Would you know if you were experiencing dementia? It can be one of those conditions that creeps up slowly, causing such gradual changes that many of us aren’t even aware that they’re happening. But because dementia can seriously impact your quality of life, or even endanger you, it is important to be aware of the warning signs.
If you experience any of the following signs, or notice them in your spouse, it’s time to talk to your doctor about dementia. Please note that these signs don’t automatically equal a dementia diagnosis; they simply mean that you might be at increased risk and should be examined more closely by a professional. Sometimes completely healthy people experience these signs, and do not actually have dementia.
- It becomes more difficult to do daily tasks that you’ve always done, like pay bills or cook a meal. You might find it more difficult to follow instructions, concentrate, or finish tasks. It might take longer to do them than before.
- Asking questions repeatedly, even after hearing the answer, is a cause for concern. Likewise, telling the same story over and over might signal the onset of dementia.
- Communication becomes more difficult. For example, you can’t think of the names of people or common objects, you lose your train of thought, or you can’t follow what someone else is saying.
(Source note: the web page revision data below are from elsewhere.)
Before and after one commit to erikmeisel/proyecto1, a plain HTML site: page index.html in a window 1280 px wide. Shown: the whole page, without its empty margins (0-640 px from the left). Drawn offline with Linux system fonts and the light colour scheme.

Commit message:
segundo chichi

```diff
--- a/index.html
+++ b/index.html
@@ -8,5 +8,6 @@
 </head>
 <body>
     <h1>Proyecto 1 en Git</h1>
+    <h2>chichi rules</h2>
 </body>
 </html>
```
- You observe personality changes, such as anxiety, depression, fearfulness, or suspiciousness that seem new. Or you notice that dealing with changes or minor frustrations becomes more difficult.
- Forgetting what day it is, where you are, or how you got there can be cause for concern, especially if it happens frequently.
- You get lost, such as while driving or within a shopping mall.
- Problems with self-care, such as bathing and grooming, often manifest with dementia. A patient might also exhibit “irresponsible” or “careless” behavior, such as making decisions about money or personal safety.
Again, some people can experience the above symptoms on occasion, but do not have dementia. But you should mention them to your doctor so that proper screenings can be ordered. Some conditions can mimic dementia but are actually treatable when properly diagnosed.